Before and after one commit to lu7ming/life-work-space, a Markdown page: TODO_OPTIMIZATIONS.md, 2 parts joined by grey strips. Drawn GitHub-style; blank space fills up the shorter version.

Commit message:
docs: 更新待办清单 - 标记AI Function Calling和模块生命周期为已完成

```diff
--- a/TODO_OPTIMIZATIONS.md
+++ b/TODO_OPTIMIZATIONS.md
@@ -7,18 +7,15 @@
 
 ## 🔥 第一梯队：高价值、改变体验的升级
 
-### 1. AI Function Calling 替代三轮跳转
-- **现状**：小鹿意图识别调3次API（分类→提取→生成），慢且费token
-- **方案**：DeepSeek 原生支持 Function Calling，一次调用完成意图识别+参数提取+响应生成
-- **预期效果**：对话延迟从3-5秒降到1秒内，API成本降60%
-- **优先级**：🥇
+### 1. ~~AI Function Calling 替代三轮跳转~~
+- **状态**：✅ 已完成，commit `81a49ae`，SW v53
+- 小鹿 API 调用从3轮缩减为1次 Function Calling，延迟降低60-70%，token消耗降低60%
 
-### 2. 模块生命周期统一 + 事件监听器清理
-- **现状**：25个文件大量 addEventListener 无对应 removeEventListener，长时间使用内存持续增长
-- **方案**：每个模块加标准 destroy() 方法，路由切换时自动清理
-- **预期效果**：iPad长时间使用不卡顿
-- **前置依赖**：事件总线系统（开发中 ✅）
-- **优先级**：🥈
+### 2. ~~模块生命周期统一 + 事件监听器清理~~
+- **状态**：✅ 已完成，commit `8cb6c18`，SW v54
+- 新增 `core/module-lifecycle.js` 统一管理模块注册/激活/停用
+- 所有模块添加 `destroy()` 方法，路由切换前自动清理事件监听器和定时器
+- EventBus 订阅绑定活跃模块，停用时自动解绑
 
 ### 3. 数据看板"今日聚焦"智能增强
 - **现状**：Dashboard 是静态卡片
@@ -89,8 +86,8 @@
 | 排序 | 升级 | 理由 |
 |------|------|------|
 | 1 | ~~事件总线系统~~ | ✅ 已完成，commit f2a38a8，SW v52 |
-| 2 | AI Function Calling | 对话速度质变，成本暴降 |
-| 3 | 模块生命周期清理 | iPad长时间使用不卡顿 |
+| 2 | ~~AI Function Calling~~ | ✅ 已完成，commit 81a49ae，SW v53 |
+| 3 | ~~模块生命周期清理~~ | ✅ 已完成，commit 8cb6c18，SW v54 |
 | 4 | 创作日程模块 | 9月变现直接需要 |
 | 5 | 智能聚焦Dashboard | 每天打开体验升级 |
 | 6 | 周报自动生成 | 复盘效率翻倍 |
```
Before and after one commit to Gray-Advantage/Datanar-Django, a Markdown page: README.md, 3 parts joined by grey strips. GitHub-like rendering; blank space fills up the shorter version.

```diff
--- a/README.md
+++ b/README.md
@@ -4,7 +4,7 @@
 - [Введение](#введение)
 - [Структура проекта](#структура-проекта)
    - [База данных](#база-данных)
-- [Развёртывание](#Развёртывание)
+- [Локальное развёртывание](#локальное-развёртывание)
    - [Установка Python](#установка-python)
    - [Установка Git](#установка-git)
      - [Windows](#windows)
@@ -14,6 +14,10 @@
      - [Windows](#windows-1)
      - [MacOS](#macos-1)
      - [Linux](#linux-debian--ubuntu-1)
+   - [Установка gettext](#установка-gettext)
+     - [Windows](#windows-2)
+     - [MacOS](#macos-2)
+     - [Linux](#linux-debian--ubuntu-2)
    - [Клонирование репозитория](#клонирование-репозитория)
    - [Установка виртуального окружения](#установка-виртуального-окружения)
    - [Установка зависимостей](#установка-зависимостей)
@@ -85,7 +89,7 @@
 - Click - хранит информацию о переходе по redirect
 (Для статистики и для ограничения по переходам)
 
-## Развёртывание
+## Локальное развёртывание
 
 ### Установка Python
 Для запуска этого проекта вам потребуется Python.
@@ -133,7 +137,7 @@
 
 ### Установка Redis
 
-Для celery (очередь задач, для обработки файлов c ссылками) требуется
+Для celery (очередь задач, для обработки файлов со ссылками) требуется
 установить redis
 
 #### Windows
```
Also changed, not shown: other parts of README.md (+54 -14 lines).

◇ ◇ ◇ ◇ ◇

• YOUR GOAL:
Copy the records above, keeping each line identical.

• SOLVED PROBLEM:
Before and after one commit to lu7ming/life-work-space, a Markdown page: TODO_OPTIMIZATIONS.md, 2 parts joined by grey strips. Drawn GitHub-style; blank space fills up the shorter version.

Commit message:
docs: 更新待办清单 - 标记AI Function Calling和模块生命周期为已完成

```diff
--- a/TODO_OPTIMIZATIONS.md
+++ b/TODO_OPTIMIZATIONS.md
@@ -7,18 +7,15 @@
 
 ## 🔥 第一梯队：高价值、改变体验的升级
 
-### 1. AI Function Calling 替代三轮跳转
-- **现状**：小鹿意图识别调3次API（分类→提取→生成），慢且费token
-- **方案**：DeepSeek 原生支持 Function Calling，一次调用完成意图识别+参数提取+响应生成
-- **预期效果**：对话延迟从3-5秒降到1秒内，API成本降60%
-- **优先级**：🥇
+### 1. ~~AI Function Calling 替代三轮跳转~~
+- **状态**：✅ 已完成，commit `81a49ae`，SW v53
+- 小鹿 API 调用从3轮缩减为1次 Function Calling，延迟降低60-70%，token消耗降低60%
 
-### 2. 模块生命周期统一 + 事件监听器清理
-- **现状**：25个文件大量 addEventListener 无对应 removeEventListener，长时间使用内存持续增长
-- **方案**：每个模块加标准 destroy() 方法，路由切换时自动清理
-- **预期效果**：iPad长时间使用不卡顿
-- **前置依赖**：事件总线系统（开发中 ✅）
-- **优先级**：🥈
+### 2. ~~模块生命周期统一 + 事件监听器清理~~
+- **状态**：✅ 已完成，commit `8cb6c18`，SW v54
+- 新增 `core/module-lifecycle.js` 统一管理模块注册/激活/停用
+- 所有模块添加 `destroy()` 方法，路由切换前自动清理事件监听器和定时器
+- EventBus 订阅绑定活跃模块，停用时自动解绑
 
 ### 3. 数据看板"今日聚焦"智能增强
 - **现状**：Dashboard 是静态卡片
@@ -89,8 +86,8 @@
 | 排序 | 升级 | 理由 |
 |------|------|------|
 | 1 | ~~事件总线系统~~ | ✅ 已完成，commit f2a38a8，SW v52 |
-| 2 | AI Function Calling | 对话速度质变，成本暴降 |
-| 3 | 模块生命周期清理 | iPad长时间使用不卡顿 |
+| 2 | ~~AI Function Calling~~ | ✅ 已完成，commit 81a49ae，SW v53 |
+| 3 | ~~模块生命周期清理~~ | ✅ 已完成，commit 8cb6c18，SW v54 |
 | 4 | 创作日程模块 | 9月变现直接需要 |
 | 5 | 智能聚焦Dashboard | 每天打开体验升级 |
 | 6 | 周报自动生成 | 复盘效率翻倍 |
```
Before and after one commit to Gray-Advantage/Datanar-Django, a Markdown page: README.md, 3 parts joined by grey strips. GitHub-like rendering; blank space fills up the shorter version.

```diff
--- a/README.md
+++ b/README.md
@@ -4,7 +4,7 @@
 - [Введение](#введение)
 - [Структура проекта](#структура-проекта)
    - [База данных](#база-данных)
-- [Развёртывание](#Развёртывание)
+- [Локальное развёртывание](#локальное-развёртывание)
    - [Установка Python](#установка-python)
    - [Установка Git](#установка-git)
      - [Windows](#windows)
@@ -14,6 +14,10 @@
      - [Windows](#windows-1)
      - [MacOS](#macos-1)
      - [Linux](#linux-debian--ubuntu-1)
+   - [Установка gettext](#установка-gettext)
+     - [Windows](#windows-2)
+     - [MacOS](#macos-2)
+     - [Linux](#linux-debian--ubuntu-2)
    - [Клонирование репозитория](#клонирование-репозитория)
    - [Установка виртуального окружения](#установка-виртуального-окружения)
    - [Установка зависимостей](#установка-зависимостей)
@@ -85,7 +89,7 @@
 - Click - хранит информацию о переходе по redirect
 (Для статистики и для ограничения по переходам)
 
-## Развёртывание
+## Локальное развёртывание
 
 ### Установка Python
 Для запуска этого проекта вам потребуется Python.
@@ -133,7 +137,7 @@
 
 ### Установка Redis
 
-Для celery (очередь задач, для обработки файлов c ссылками) требуется
+Для celery (очередь задач, для обработки файлов со ссылками) требуется
 установить redis
 
 #### Windows
```
Also changed, not shown: other parts of README.md (+54 -14 lines).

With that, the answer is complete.